### TASK PROMPT
Print the entries exactly; skip the pictures.

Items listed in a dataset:

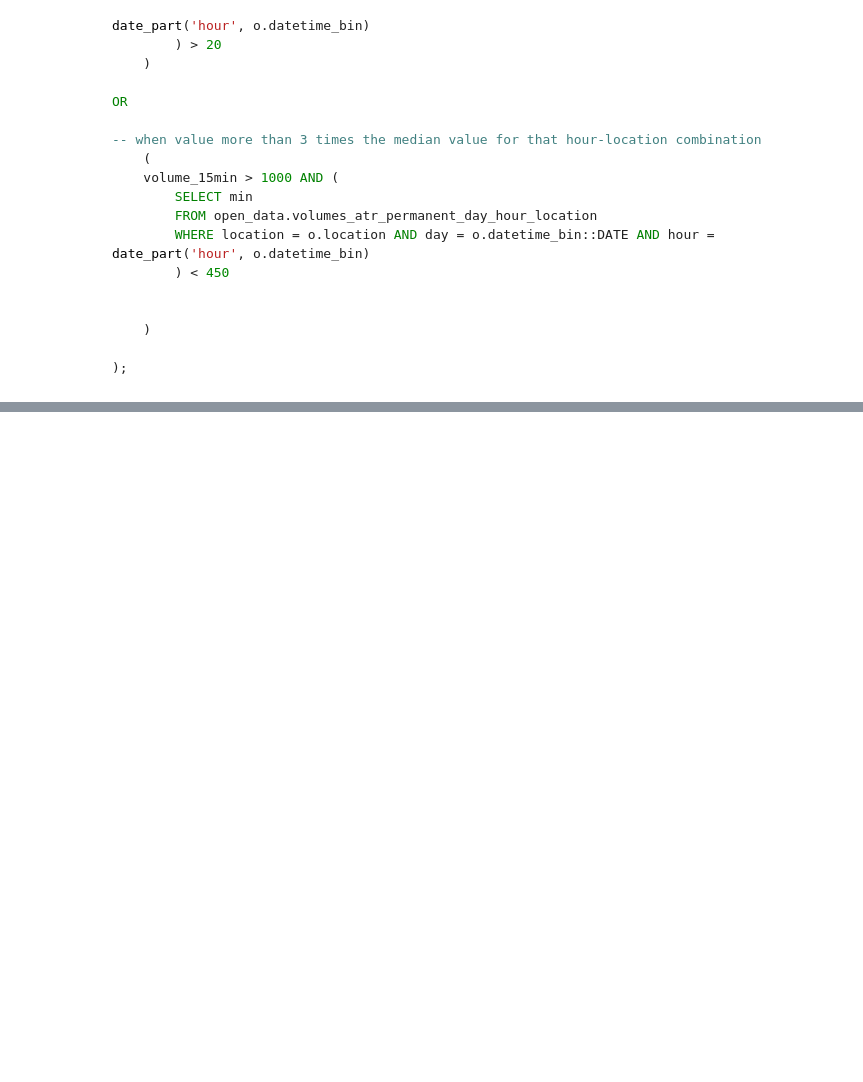
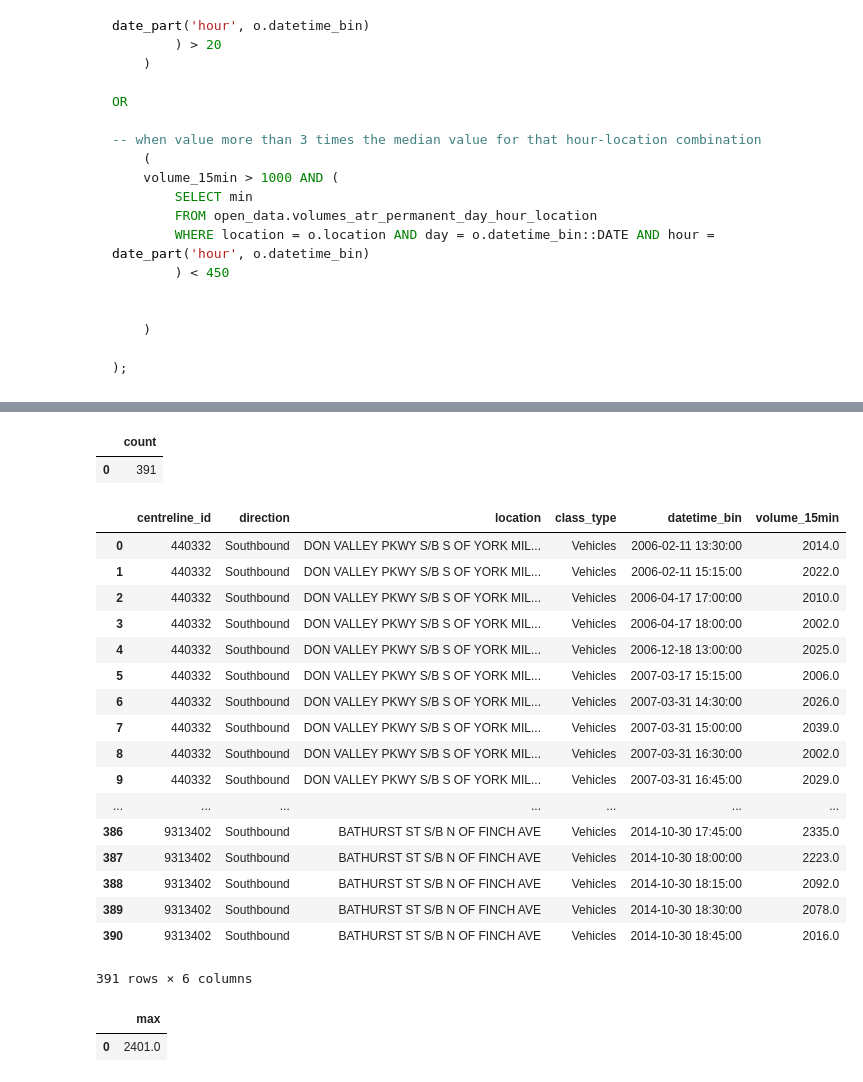
Before and after one commit to CityofToronto/bdit_data-sources, a Jupyter notebook: volumes/open_data/atr_extreme_value_checks.ipynb, the cells around one changed output, grey strips where cells are left out. Saved outputs shown, nothing was run; the diff lists cells and outputs as text; code cells hidden in the pictures; blank space fills up the shorter version.

```diff
--- a/volumes/open_data/atr_extreme_value_checks.ipynb
+++ b/volumes/open_data/atr_extreme_value_checks.ipynb
@@ -1171,0 +1217,58 @@ OR
+# %%
+sql = '''
+SELECT COUNT(*)
+FROM open_data.volumes_atr_permanent p
+WHERE
+NOT EXISTS (SELECT * FROM open_data.volumes_atr_permanent_exceptions WHERE day = p.datetime_bin::DATE AND location = p.location)
+AND volume_15min > 2000;
+'''
+pandasql.read_sql(sql, con)
+# %% [output]
+|  | count |
+| 0 | 391 |
+# %%
+# investigate these days and times
+# I investigated them in pgAdmin so I could view them all
+# These records were only at a few (4) locations
+# mainly highways and/or rush hour times
+sql = '''
+SELECT *
+FROM open_data.volumes_atr_permanent p
+WHERE
+NOT EXISTS (SELECT * FROM open_data.volumes_atr_permanent_exceptions WHERE day = p.datetime_bin::DATE AND location = p.location)
+AND volume_15min > 2000;
+'''
+pandasql.read_sql(sql, con)
+# %% [output]
+|  | centreline_id | direction | location | class_type | datetime_bin | volume_15min |
+| 0 | 440332 | Southbound | DON VALLEY PKWY S/B S OF YORK MIL... | Vehicles | 2006-02-11 13:30:00 | 2014.0 |
+| 1 | 440332 | Southbound | DON VALLEY PKWY S/B S OF YORK MIL... | Vehicles | 2006-02-11 15:15:00 | 2022.0 |
+| 2 | 440332 | Southbound | DON VALLEY PKWY S/B S OF YORK MIL... | Vehicles | 2006-04-17 17:00:00 | 2010.0 |
+| 3 | 440332 | Southbound | DON VALLEY PKWY S/B S OF YORK MIL... | Vehicles | 2006-04-17 18:00:00 | 2002.0 |
+| 4 | 440332 | Southbound | DON VALLEY PKWY S/B S OF YORK MIL... | Vehicles | 2006-12-18 13:00:00 | 2025.0 |
+| 5 | 440332 | Southbound | DON VALLEY PKWY S/B S OF YORK MIL... | Vehicles | 2007-03-17 15:15:00 | 2006.0 |
+| 6 | 440332 | Southbound | DON VALLEY PKWY S/B S OF YORK MIL... | Vehicles | 2007-03-31 14:30:00 | 2026.0 |
+| 7 | 440332 | Southbound | DON VALLEY PKWY S/B S OF YORK MIL... | Vehicles | 2007-03-31 15:00:00 | 2039.0 |
+| 8 | 440332 | Southbound | DON VALLEY PKWY S/B S OF YORK MIL... | Vehicles | 2007-03-31 16:30:00 | 2002.0 |
+| 9 | 440332 | Southbound | DON VALLEY PKWY S/B S OF YORK MIL... | Vehicles | 2007-03-31 16:45:00 | 2029.0 |
+| ... | ... | ... | ... | ... | ... | ... |
+| 386 | 9313402 | Southbound | BATHURST ST S/B N OF FINCH AVE | Vehicles | 2014-10-30 17:45:00 | 2335.0 |
+| 387 | 9313402 | Southbound | BATHURST ST S/B N OF FINCH AVE | Vehicles | 2014-10-30 18:00:00 | 2223.0 |
+| 388 | 9313402 | Southbound | BATHURST ST S/B N OF FINCH AVE | Vehicles | 2014-10-30 18:15:00 | 2092.0 |
+| 389 | 9313402 | Southbound | BATHURST ST S/B N OF FINCH AVE | Vehicles | 2014-10-30 18:30:00 | 2078.0 |
+| 390 | 9313402 | Southbound | BATHURST ST S/B N OF FINCH AVE | Vehicles | 2014-10-30 18:45:00 | 2016.0 |
+391 rows × 6 columns
+# %%
+# look at highest value not in exceptions table
+sql = '''
+SELECT MAX(volume_15min)
+FROM  open_data.volumes_atr_permanent p
+WHERE
+NOT EXISTS (SELECT * FROM open_data.volumes_atr_permanent_exceptions WHERE day = p.datetime_bin::DATE AND location = p.location)
+AND volume_15min > 1000
+'''
+
+pandasql.read_sql(sql, con)
+# %% [output]
+|  | max |
+| 0 | 2401.0 |
```
Also changed, not shown: parts of 4 cells of this notebook.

### RESULT FOR THIS TASK
Before and after one commit to CityofToronto/bdit_data-sources, a Jupyter notebook: volumes/open_data/atr_extreme_value_checks.ipynb, the cells around one changed output, grey strips where cells are left out. Saved outputs shown, nothing was run; the diff lists cells and outputs as text; code cells hidden in the pictures; blank space fills up the shorter version.

```diff
--- a/volumes/open_data/atr_extreme_value_checks.ipynb
+++ b/volumes/open_data/atr_extreme_value_checks.ipynb
@@ -1171,0 +1217,58 @@ OR
+# %%
+sql = '''
+SELECT COUNT(*)
+FROM open_data.volumes_atr_permanent p
+WHERE
+NOT EXISTS (SELECT * FROM open_data.volumes_atr_permanent_exceptions WHERE day = p.datetime_bin::DATE AND location = p.location)
+AND volume_15min > 2000;
+'''
+pandasql.read_sql(sql, con)
+# %% [output]
+|  | count |
+| 0 | 391 |
+# %%
+# investigate these days and times
+# I investigated them in pgAdmin so I could view them all
+# These records were only at a few (4) locations
+# mainly highways and/or rush hour times
+sql = '''
+SELECT *
+FROM open_data.volumes_atr_permanent p
+WHERE
+NOT EXISTS (SELECT * FROM open_data.volumes_atr_permanent_exceptions WHERE day = p.datetime_bin::DATE AND location = p.location)
+AND volume_15min > 2000;
+'''
+pandasql.read_sql(sql, con)
+# %% [output]
+|  | centreline_id | direction | location | class_type | datetime_bin | volume_15min |
+| 0 | 440332 | Southbound | DON VALLEY PKWY S/B S OF YORK MIL... | Vehicles | 2006-02-11 13:30:00 | 2014.0 |
+| 1 | 440332 | Southbound | DON VALLEY PKWY S/B S OF YORK MIL... | Vehicles | 2006-02-11 15:15:00 | 2022.0 |
+| 2 | 440332 | Southbound | DON VALLEY PKWY S/B S OF YORK MIL... | Vehicles | 2006-04-17 17:00:00 | 2010.0 |
+| 3 | 440332 | Southbound | DON VALLEY PKWY S/B S OF YORK MIL... | Vehicles | 2006-04-17 18:00:00 | 2002.0 |
+| 4 | 440332 | Southbound | DON VALLEY PKWY S/B S OF YORK MIL... | Vehicles | 2006-12-18 13:00:00 | 2025.0 |
+| 5 | 440332 | Southbound | DON VALLEY PKWY S/B S OF YORK MIL... | Vehicles | 2007-03-17 15:15:00 | 2006.0 |
+| 6 | 440332 | Southbound | DON VALLEY PKWY S/B S OF YORK MIL... | Vehicles | 2007-03-31 14:30:00 | 2026.0 |
+| 7 | 440332 | Southbound | DON VALLEY PKWY S/B S OF YORK MIL... | Vehicles | 2007-03-31 15:00:00 | 2039.0 |
+| 8 | 440332 | Southbound | DON VALLEY PKWY S/B S OF YORK MIL... | Vehicles | 2007-03-31 16:30:00 | 2002.0 |
+| 9 | 440332 | Southbound | DON VALLEY PKWY S/B S OF YORK MIL... | Vehicles | 2007-03-31 16:45:00 | 2029.0 |
+| ... | ... | ... | ... | ... | ... | ... |
+| 386 | 9313402 | Southbound | BATHURST ST S/B N OF FINCH AVE | Vehicles | 2014-10-30 17:45:00 | 2335.0 |
+| 387 | 9313402 | Southbound | BATHURST ST S/B N OF FINCH AVE | Vehicles | 2014-10-30 18:00:00 | 2223.0 |
+| 388 | 9313402 | Southbound | BATHURST ST S/B N OF FINCH AVE | Vehicles | 2014-10-30 18:15:00 | 2092.0 |
+| 389 | 9313402 | Southbound | BATHURST ST S/B N OF FINCH AVE | Vehicles | 2014-10-30 18:30:00 | 2078.0 |
+| 390 | 9313402 | Southbound | BATHURST ST S/B N OF FINCH AVE | Vehicles | 2014-10-30 18:45:00 | 2016.0 |
+391 rows × 6 columns
+# %%
+# look at highest value not in exceptions table
+sql = '''
+SELECT MAX(volume_15min)
+FROM  open_data.volumes_atr_permanent p
+WHERE
+NOT EXISTS (SELECT * FROM open_data.volumes_atr_permanent_exceptions WHERE day = p.datetime_bin::DATE AND location = p.location)
+AND volume_15min > 1000
+'''
+
+pandasql.read_sql(sql, con)
+# %% [output]
+|  | max |
+| 0 | 2401.0 |
```
Also changed, not shown: parts of 4 cells of this notebook.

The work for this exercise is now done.